— Activity —
The result should be every line in the material below containing the string "valentine".

— Provided material —

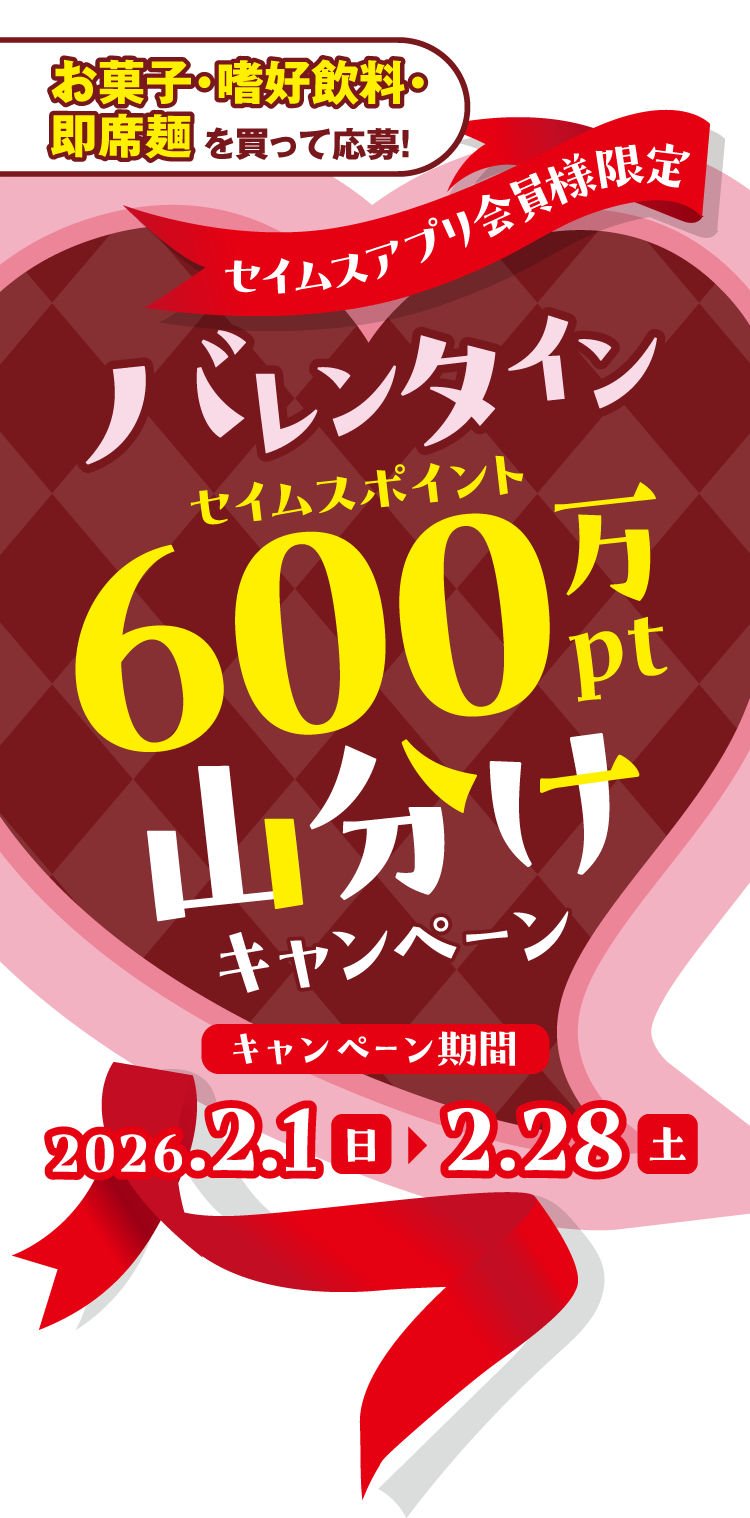
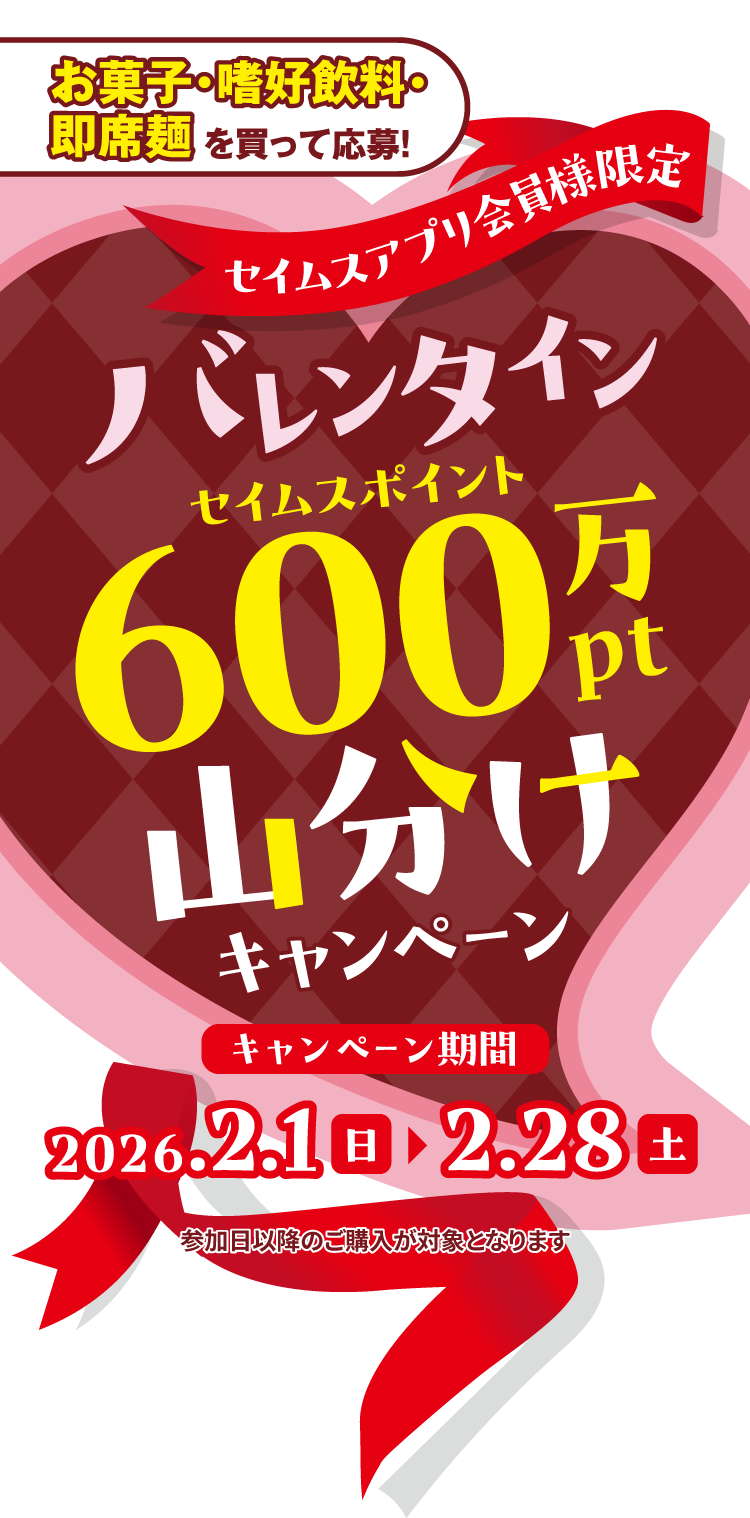
260121 清水 valentine 画像修正、対象商品の注意事項を追加

Changed region(s): [[0.2453, 0.805, 0.7667, 0.836]]

diff --git a/valentine/app.html b/valentine/app.html
@@ -1,6 +1,6 @@
 <!-- @format -->
 
-<!DOCTYPE html>
+<!doctype html>
 <html lang="ja">
   <head>
     <meta charset="utf-8" />
@@ -50,10 +50,7 @@
     <!-- End Google Tag Manager -->
   </head>
 
-  <?php
-  date_default_timezone_set('Asia/Tokyo');
-  $cpToday = date("Ymd"); //今日の日付
-?>
+  <?php date_default_timezone_set('Asia/Tokyo'); $cpToday = date("Ymd"); //今日の日付 ?>
 
   <body id="entry">
     <!-- Google Tag Manager (noscript) -->
@@ -320,9 +317,58 @@
                 </div>
                 <div class="swiper-scrollbar pd-scroll01"></div>
               </div>
+              <dl class="toggle_contents_other inner88 mt20">
+                <dt class="toggle_title_other btn">
+                  対象商品の注意事項<span class="toggle_btn_other"></span>
+                </dt>
+                <dd class="toggle_contents_other_bk">
+                  <ul class="info_list">
+                    <li>
+                      <p class="listName">UCC上島珈琲</p>
+                      <p class="listData">飲料は対象外</p>
+                    </li>
+                    <li>
+                      <p class="listName">春日井製菓</p>
+                      <p class="listData">お菓子のみ対象（サプリメントは対象外）</p>
+                    </li>
+                    <li>
+                      <p class="listName">キーコーヒー</p>
+                      <p class="listData">飲料は対象外</p>
+                    </li>
+                    <li>
+                      <p class="listName">三幸製菓</p>
+                      <p class="listData">お菓子のみ対象（アイス・健康食品は対象外）</p>
+                    </li>
+                    <li>
+                      <p class="listName">東洋水産</p>
+                      <p class="listData">日配品は対象外</p>
+                    </li>
+                    <li>
+                      <p class="listName">日清製粉ウェルナ</p>
+                      <p class="listData">冷凍食品は対象外</p>
+                    </li>
+                    <li>
+                      <p class="listName">日清食品</p>
+                      <p class="listData">冷凍食品は対象外</p>
+                    </li>
+                    <li>
+                      <p class="listName">ネスレ日本</p>
+                      <p class="listData">飲料は対象外</p>
+                    </li>
+                    <li>
+                      <p class="listName">ハウス食品</p>
+                      <p class="listData">健康食品は対象外</p>
+                    </li>
+                    <li>
+                      <p class="listName">UHA味覚糖</p>
+                      <p class="listData">お菓子のみ対象（飲料、チルドは対象外）</p>
+                    </li>
+                  </ul>
+                </dd>
+              </dl>
               <ul class="noteList inner88 mt20">
                 <li>⼀部お取り扱いのない商品、店舗がございます。</li>
-                <li>ネスレ日本、UCC上島珈琲、キーコーヒーは飲料対象外となります。</li>
+                <li>対象商品詳細は上記「対象商品の注意事項」をご確認ください。</li>
               </ul>
             </section>
             <!-- 対象商品一例 -->

diff --git a/valentine/index.html b/valentine/index.html
@@ -1,6 +1,6 @@
 <!-- @format -->
 
-<!DOCTYPE html>
+<!doctype html>
 <html lang="ja">
   <head>
     <meta charset="utf-8" />
@@ -50,10 +50,7 @@
     <!-- End Google Tag Manager -->
   </head>
 
-  <?php
-  date_default_timezone_set('Asia/Tokyo');
-  $cpToday = date("Ymd"); //今日の日付
-?>
+  <?php date_default_timezone_set('Asia/Tokyo'); $cpToday = date("Ymd"); //今日の日付 ?>
 
   <body id="">
     <!-- Google Tag Manager (noscript) -->
@@ -320,9 +317,58 @@
                 </div>
                 <div class="swiper-scrollbar pd-scroll01"></div>
               </div>
+              <dl class="toggle_contents_other inner88 mt20">
+                <dt class="toggle_title_other btn">
+                  対象商品の注意事項<span class="toggle_btn_other"></span>
+                </dt>
+                <dd class="toggle_contents_other_bk">
+                  <ul class="info_list">
+                    <li>
+                      <p class="listName">UCC上島珈琲</p>
+                      <p class="listData">飲料は対象外</p>
+                    </li>
+                    <li>
+                      <p class="listName">春日井製菓</p>
+                      <p class="listData">お菓子のみ対象（サプリメントは対象外）</p>
+                    </li>
+                    <li>
+                      <p class="listName">キーコーヒー</p>
+                      <p class="listData">飲料は対象外</p>
+                    </li>
+                    <li>
+                      <p class="listName">三幸製菓</p>
+                      <p class="listData">お菓子のみ対象（アイス・健康食品は対象外）</p>
+                    </li>
+                    <li>
+                      <p class="listName">東洋水産</p>
+                      <p class="listData">日配品は対象外</p>
+                    </li>
+                    <li>
+                      <p class="listName">日清製粉ウェルナ</p>
+                      <p class="listData">冷凍食品は対象外</p>
+                    </li>
+                    <li>
+                      <p class="listName">日清食品</p>
+                      <p class="listData">冷凍食品は対象外</p>
+                    </li>
+                    <li>
+                      <p class="listName">ネスレ日本</p>
+                      <p class="listData">飲料は対象外</p>
+                    </li>
+                    <li>
+                      <p class="listName">ハウス食品</p>
+                      <p class="listData">健康食品は対象外</p>
+                    </li>
+                    <li>
+                      <p class="listName">UHA味覚糖</p>
+                      <p class="listData">お菓子のみ対象（飲料、チルドは対象外）</p>
+                    </li>
+                  </ul>
+                </dd>
+              </dl>
               <ul class="noteList inner88 mt20">
                 <li>⼀部お取り扱いのない商品、店舗がございます。</li>
-                <li>ネスレ日本、UCC上島珈琲、キーコーヒーは飲料対象外となります。</li>
+                <li>対象商品詳細は上記「対象商品の注意事項」をご確認ください。</li>
               </ul>
             </section>
             <!-- 対象商品一例 -->

diff --git a/valentine/mypage.html b/valentine/mypage.html
@@ -1,6 +1,6 @@
 <!-- @format -->
 
-<!DOCTYPE html>
+<!doctype html>
 <html lang="ja">
   <head>
     <meta charset="utf-8" />
@@ -50,10 +50,7 @@
     <!-- End Google Tag Manager -->
   </head>
 
-  <?php
-  date_default_timezone_set('Asia/Tokyo');
-  $cpToday = date("Ymd"); //今日の日付
-?>
+  <?php date_default_timezone_set('Asia/Tokyo'); $cpToday = date("Ymd"); //今日の日付 ?>
 
   <body>
     <!-- Google Tag Manager (noscript) -->
@@ -395,9 +392,58 @@
                 </div>
                 <div class="swiper-scrollbar pd-scroll01"></div>
               </div>
+              <dl class="toggle_contents_other inner88 mt20">
+                <dt class="toggle_title_other btn">
+                  対象商品の注意事項<span class="toggle_btn_other"></span>
+                </dt>
+                <dd class="toggle_contents_other_bk">
+                  <ul class="info_list">
+                    <li>
+                      <p class="listName">UCC上島珈琲</p>
+                      <p class="listData">飲料は対象外</p>
+                    </li>
+                    <li>
+                      <p class="listName">春日井製菓</p>
+                      <p class="listData">お菓子のみ対象（サプリメントは対象外）</p>
+                    </li>
+                    <li>
+                      <p class="listName">キーコーヒー</p>
+                      <p class="listData">飲料は対象外</p>
+                    </li>
+                    <li>
+                      <p class="listName">三幸製菓</p>
+                      <p class="listData">お菓子のみ対象（アイス・健康食品は対象外）</p>
+                    </li>
+                    <li>
+                      <p class="listName">東洋水産</p>
+                      <p class="listData">日配品は対象外</p>
+                    </li>
+                    <li>
+                      <p class="listName">日清製粉ウェルナ</p>
+                      <p class="listData">冷凍食品は対象外</p>
+                    </li>
+                    <li>
+                      <p class="listName">日清食品</p>
+                      <p class="listData">冷凍食品は対象外</p>
+                    </li>
+                    <li>
+                      <p class="listName">ネスレ日本</p>
+                      <p class="listData">飲料は対象外</p>
+                    </li>
+                    <li>
+                      <p class="listName">ハウス食品</p>
+                      <p class="listData">健康食品は対象外</p>
+                    </li>
+                    <li>
+                      <p class="listName">UHA味覚糖</p>
+                      <p class="listData">お菓子のみ対象（飲料、チルドは対象外）</p>
+                    </li>
+                  </ul>
+                </dd>
+              </dl>
               <ul class="noteList inner88 mt20">
                 <li>⼀部お取り扱いのない商品、店舗がございます。</li>
-                <li>ネスレ日本、UCC上島珈琲、キーコーヒーは飲料対象外となります。</li>
+                <li>対象商品詳細は上記「対象商品の注意事項」をご確認ください。</li>
               </ul>
             </section>
             <!-- 対象商品一例 -->

diff --git a/valentine/css/202602-valentine.css b/valentine/css/202602-valentine.css
@@ -112,7 +112,9 @@ main {
 
 /* bg */
 .bg1 {
-  background: url(../img/common/bg.png) repeat-y center top / 100%, var(--pink1);
+  background:
+    url(../img/common/bg.png) repeat-y center top / 100%,
+    var(--pink1);
 }
 .bg2 {
   background: var(--pink2);
@@ -624,9 +626,8 @@ main {
   margin: 0 auto;
   position: relative;
   cursor: pointer;
-  background: #fff;
-  color: var(--red);
-  border: 1px solid var(--red);
+  background: var(--pink2);
+  color: #fff;
 }
 
 .toggle_title_other.rule_title {
@@ -650,7 +651,7 @@ main {
 .toggle_btn_other:after {
   display: block;
   content: "";
-  background-color: var(--red);
+  background-color: #fff;
   position: absolute;
   width: 3.4vw;
   height: 3px;
@@ -732,7 +733,7 @@ main {
   margin-bottom: 5px;
   display: flex;
   justify-content: space-between;
-  gap: 15px;
+  gap: 10px;
   font-size: 14px;
   font-weight: 400;
   line-height: 1.4;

— Task result —
260121 清水 valentine 画像修正、対象商品の注意事項を追加
diff --git a/valentine/app.html b/valentine/app.html
diff --git a/valentine/index.html b/valentine/index.html
diff --git a/valentine/mypage.html b/valentine/mypage.html
diff --git a/valentine/css/202602-valentine.css b/valentine/css/202602-valentine.css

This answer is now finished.